ST. PETERSBURG, Fla. (AP) — Jurors saw video testimony from a reporter for the news website Gawker, as a trial continued for a third day in the Hulk Hogan sex video lawsuit.
On Wednesday morning, Gawker reporter A.J. Daulerio said that when he received the Hogan sex video in the mail it was "very amusing" and that he thought it was newsworthy.
He added that he did not try to contact Hogan, the woman Hogan had sex with or the woman's husband, prior to posting an edited version of the 30-minute video.
"I was already satisfied of the video evidence," Daulerio said, during his video testimony.
The former pro wrestler, whose given name is Terry Bollea, is suing Gawker Media for $100 million for posting the video. Hogan said he didn't know he was being filmed when he had intimate relations with his then-best friend's wife.
The friend, Florida-based radio DJ Bubba The Love Sponge Clem, gave his blessing to the coupling and even handed Hogan a condom.

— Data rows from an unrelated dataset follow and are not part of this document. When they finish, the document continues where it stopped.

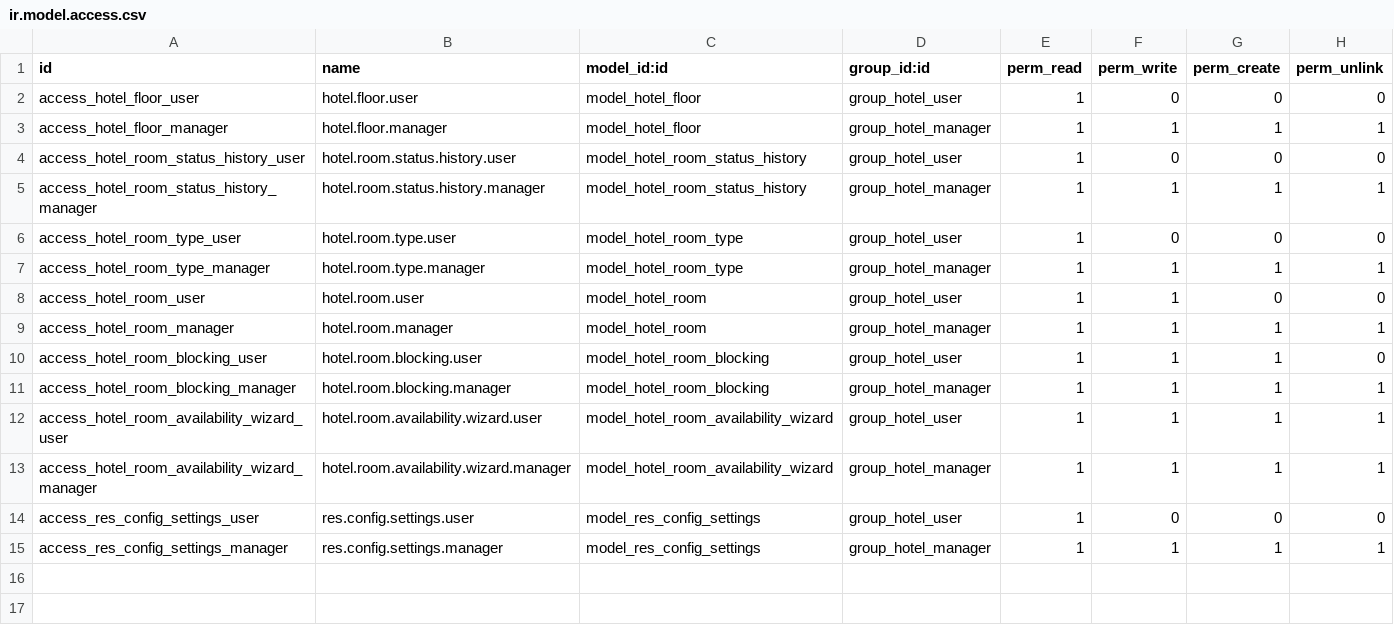
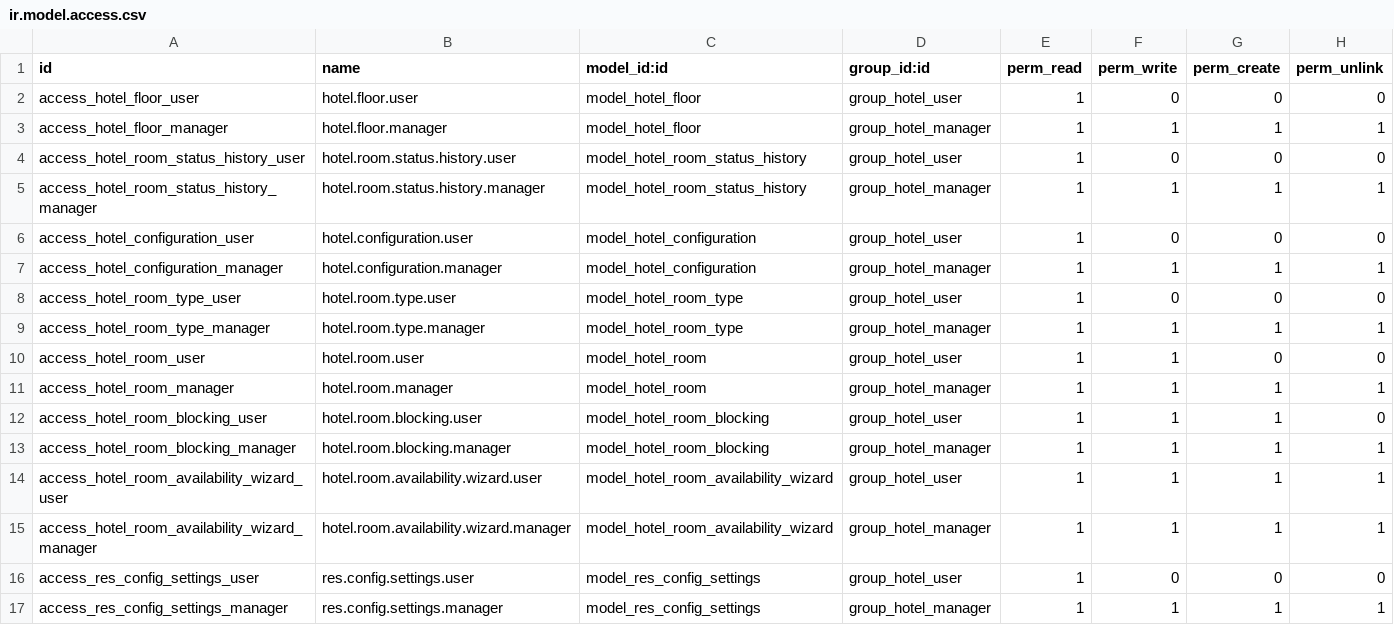
Before and after one commit to modulio-arch/modulio_hotelcore, a CSV file: modulio_hotelcore/security/ir.model.access.csv, drawn as a sheet; the diff names each change by its address in the sheet, - before the commit and + after, or states it on an @@ line.

Commit message:
Increment version to 18.0.1.0.8 and introduce hotel configuration management: added a new model for hotel configuration with comprehensive demo data, updated access control for the configuration model, and included a new menu item for hotel configuration in the UI. Enhanced the manifest to reflect these changes.

```diff
--- a/modulio_hotelcore/security/ir.model.access.csv
+++ b/modulio_hotelcore/security/ir.model.access.csv
+row 6: access_hotel_configuration_user | hotel.configuration.user | model_hotel_configuration | group_hotel_user | 1 | 0 | 0 | 0
+row 7: access_hotel_configuration_manager | hotel.configuration.manager | model_hotel_configuration | group_hotel_manager | 1 | 1 | 1 | 1
```
Also changed, not shown: 7 other files.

Gawker says the publication was a legitimate scoop because Hogan had talked openly about his sex life before, in forums such as Howard Stern's radio show.

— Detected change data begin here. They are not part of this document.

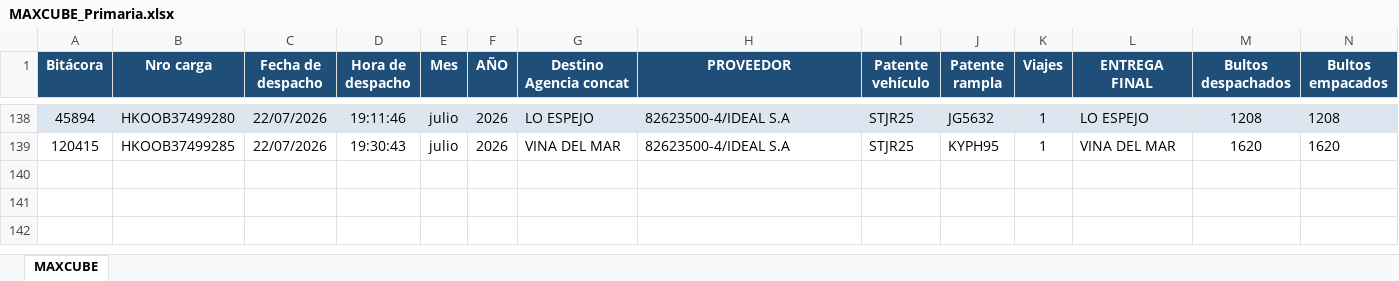
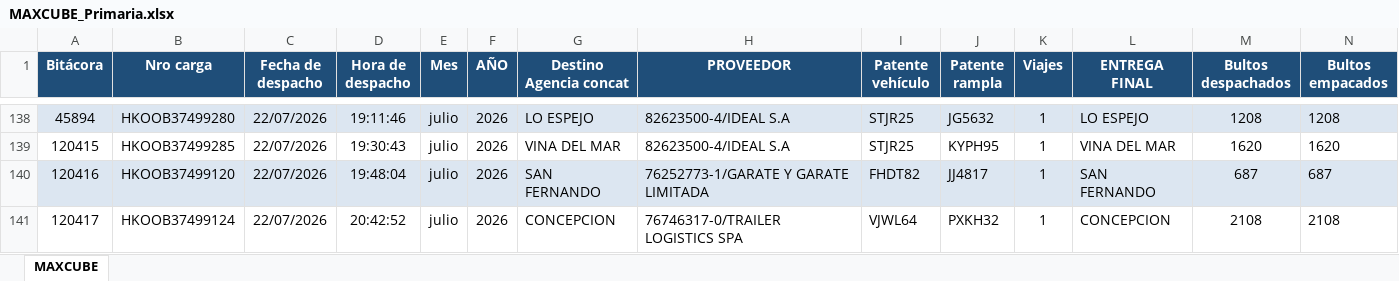
Before and after one commit to ErhickDiaz/COPIA-DASHBOARD_STREAMLIT_LOGISTIC, an Excel workbook: data/MAXCUBE_Primaria.xlsx, sheet MAXCUBE, drawn as a sheet; only a part is shown, gaps mark what is left out; values as stored, in another font and other column widths than the file's, no borders; rows hold the shown columns only; the diff names each change by its address in the sheet, - before the commit and + after, or states it on an @@ line.

Commit message:
Actualización 2026-07-22 21:10:02.099974

```diff
--- a/data/MAXCUBE_Primaria.xlsx (sheet MAXCUBE)
+++ b/data/MAXCUBE_Primaria.xlsx (sheet MAXCUBE)
+row 140: 120416 | HKOOB37499120 | 22/07/2026 | 19:48:04 | julio | 2026 | SAN FERNANDO | 76252773-1/GARATE Y GARATE LIMITADA | FHDT82 | JJ4817 | 1 | SAN FERNANDO | 687 | 687
+row 141: 120417 | HKOOB37499124 | 22/07/2026 | 20:42:52 | julio | 2026 | CONCEPCION | 76746317-0/TRAILER LOGISTICS SPA | VJWL64 | PXKH32 | 1 | CONCEPCION | 2108 | 2108
```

The six-person jury may have to grapple with questions about how celebrity affects expectations of privacy.
Hogan's attorney, David Houston, was also called to the witness stand Wednesday. He described how he sent Gawker a cease and desist letter to take the video down, and then how the video began showing up on other websites.
"I know some like to call it viral, but in this case, it was cancer," he said.